The listing below is the input. Say how many of its lines contain "source", giving the number alone.

--- DATA SHOWN Enclosed Below ---

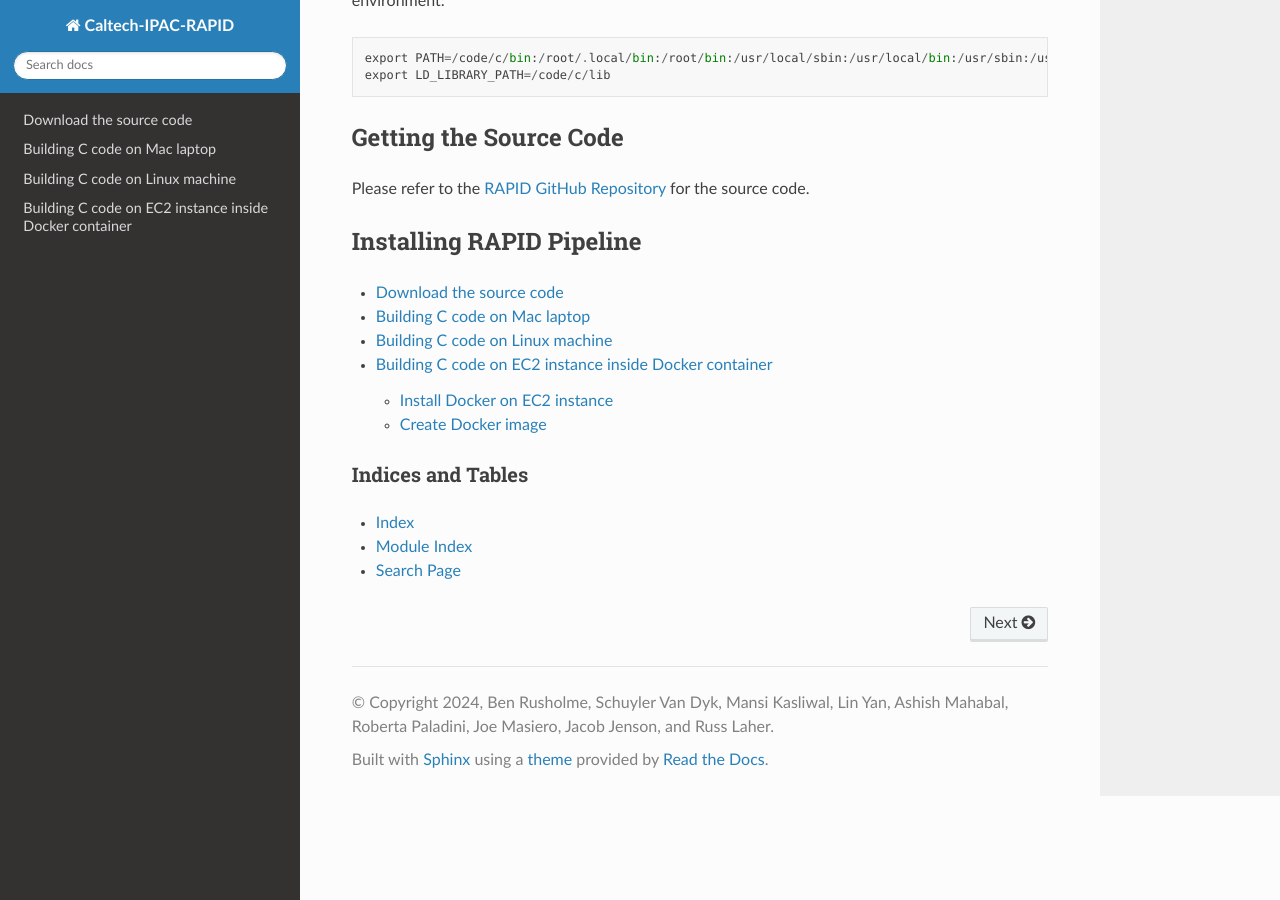
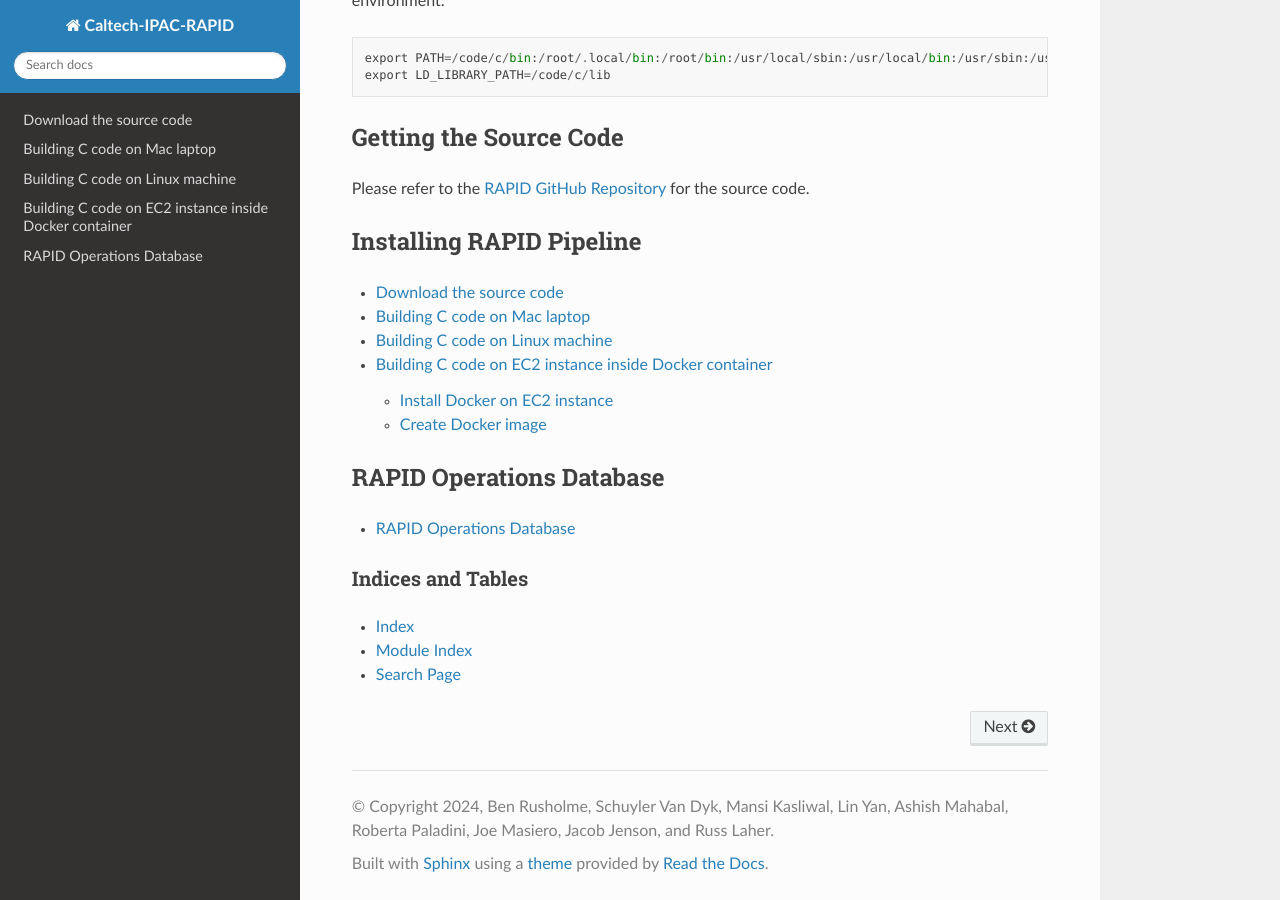
Before and after one commit to Caltech-IPAC/rapid, a Sphinx documentation site: the page built from docs/source/index.rst, in a window 1280 px wide and 900 px high, scrolled down 773 px. Built offline with Sphinx 7.4.7 and the Read the Docs theme 2.0.0, drawn with Linux system fonts in a browser that asks for light colours.

Commit message:
Added link to db/db.rst.  Removed extraneous trailing spaces.

```diff
--- a/docs/source/index.rst
+++ b/docs/source/index.rst
@@ -63,6 +63,14 @@ Installing RAPID Pipeline
    install/install.rst
 
 
+RAPID Operations Database
+************************************
+
+.. toctree::
+   :maxdepth: 2
+
+   db/db.rst
+
 Indices and Tables
 ==================
 
```
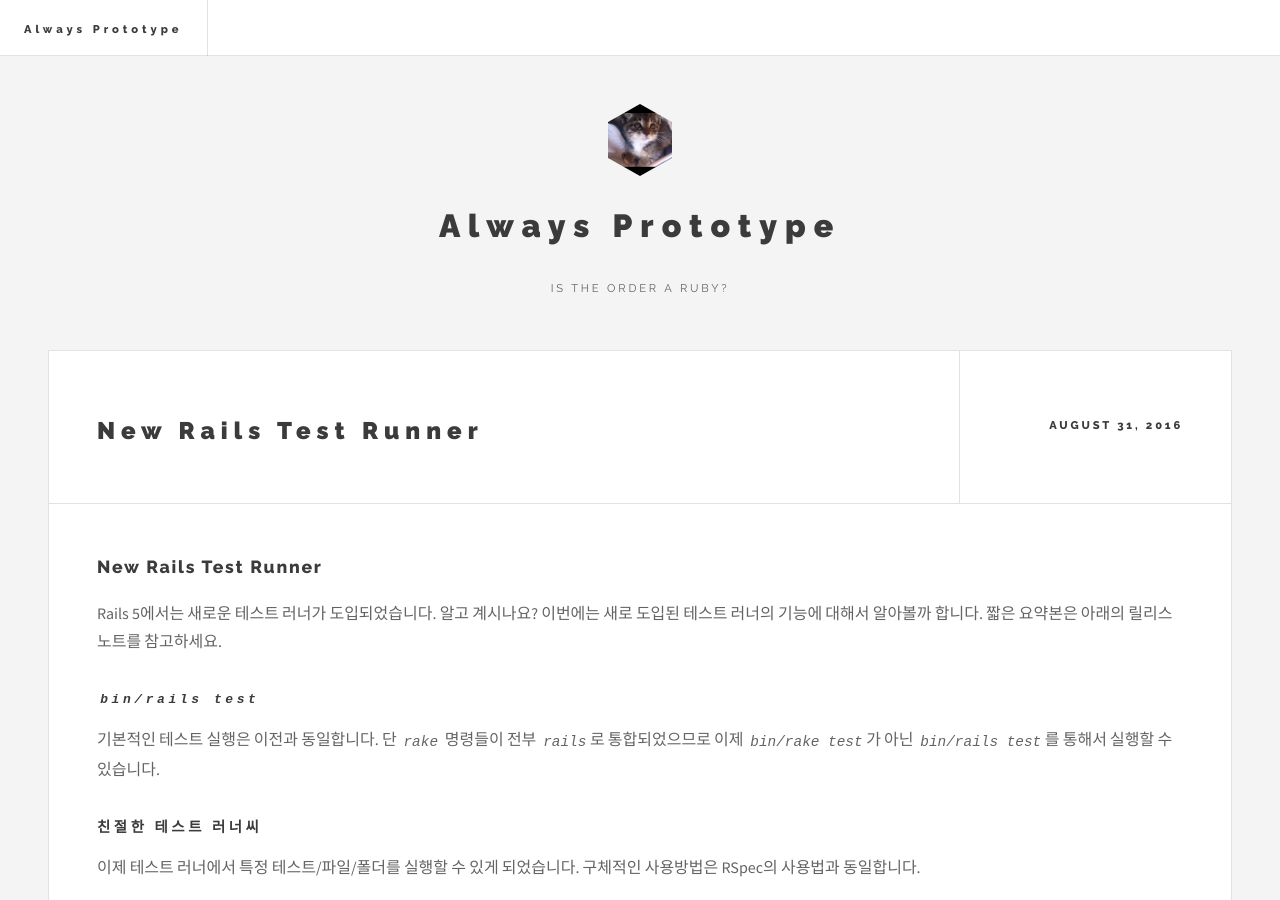
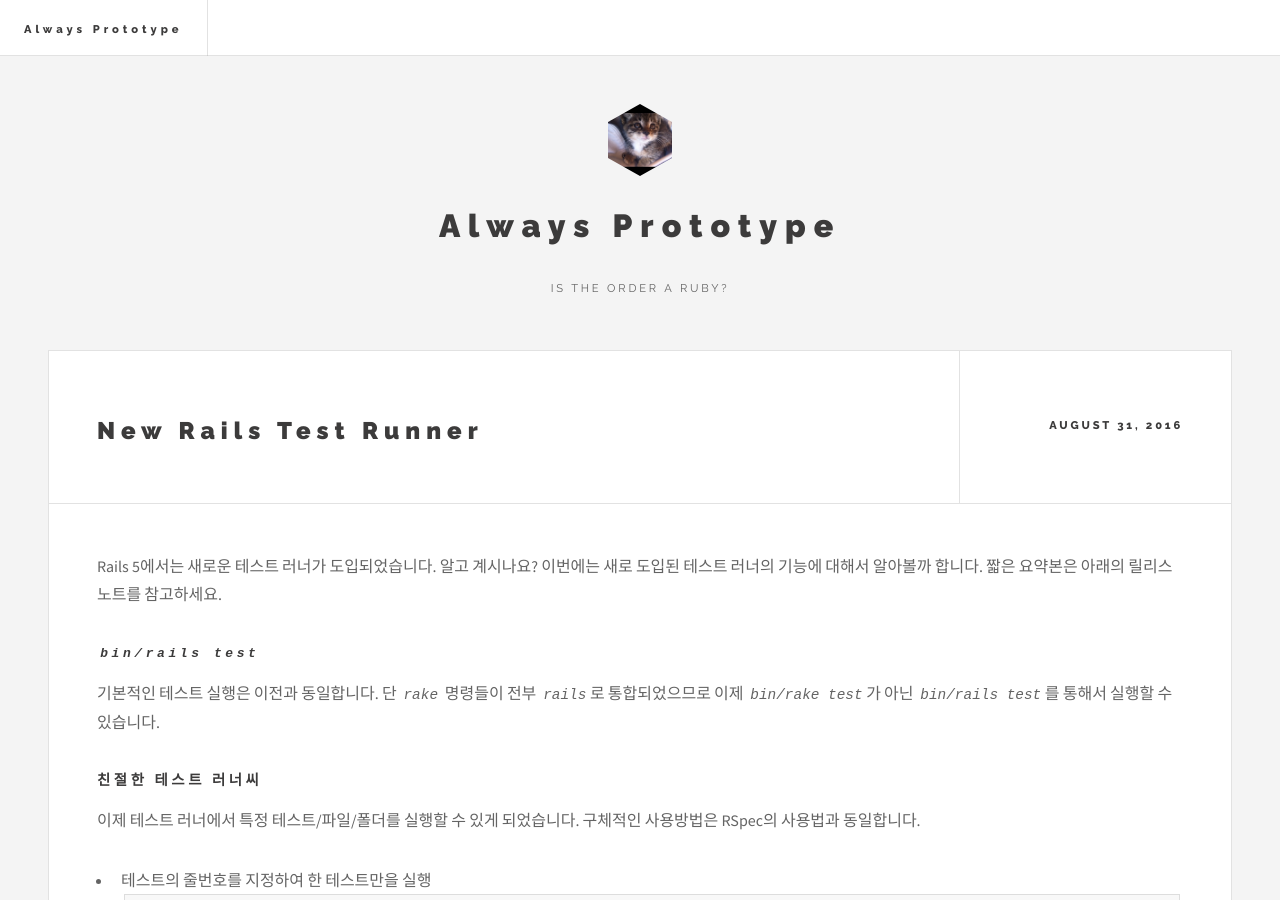
Before and after one commit to riseshia/archived-riseshia-github-io, a Jekyll site: the page built from _posts/2016-08-31-new-rails-test-runner.md, in a window 1280 px wide and 900 px high. Built offline with Jekyll 4.4.1, drawn with Linux system fonts in a browser that asks for light colours.

Commit message:
Build website

```diff
--- a/_posts/2016-08-31-new-rails-test-runner.md
+++ b/_posts/2016-08-31-new-rails-test-runner.md
@@ -4,8 +4,6 @@ title: "New Rails Test Runner"
 date: 2016-08-31 20:12:03 +0900
 categories:
 ---
-
-## New Rails Test Runner
 
 Rails 5에서는 새로운 테스트 러너가 도입되었습니다. 알고 계시나요?
 이번에는 새로 도입된 테스트 러너의 기능에 대해서 알아볼까 합니다. 짧은 요약본은 아래의 릴리스 노트를 참고하세요.
```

--- End of Enclosed DATA SHOWN ---

REPLY
3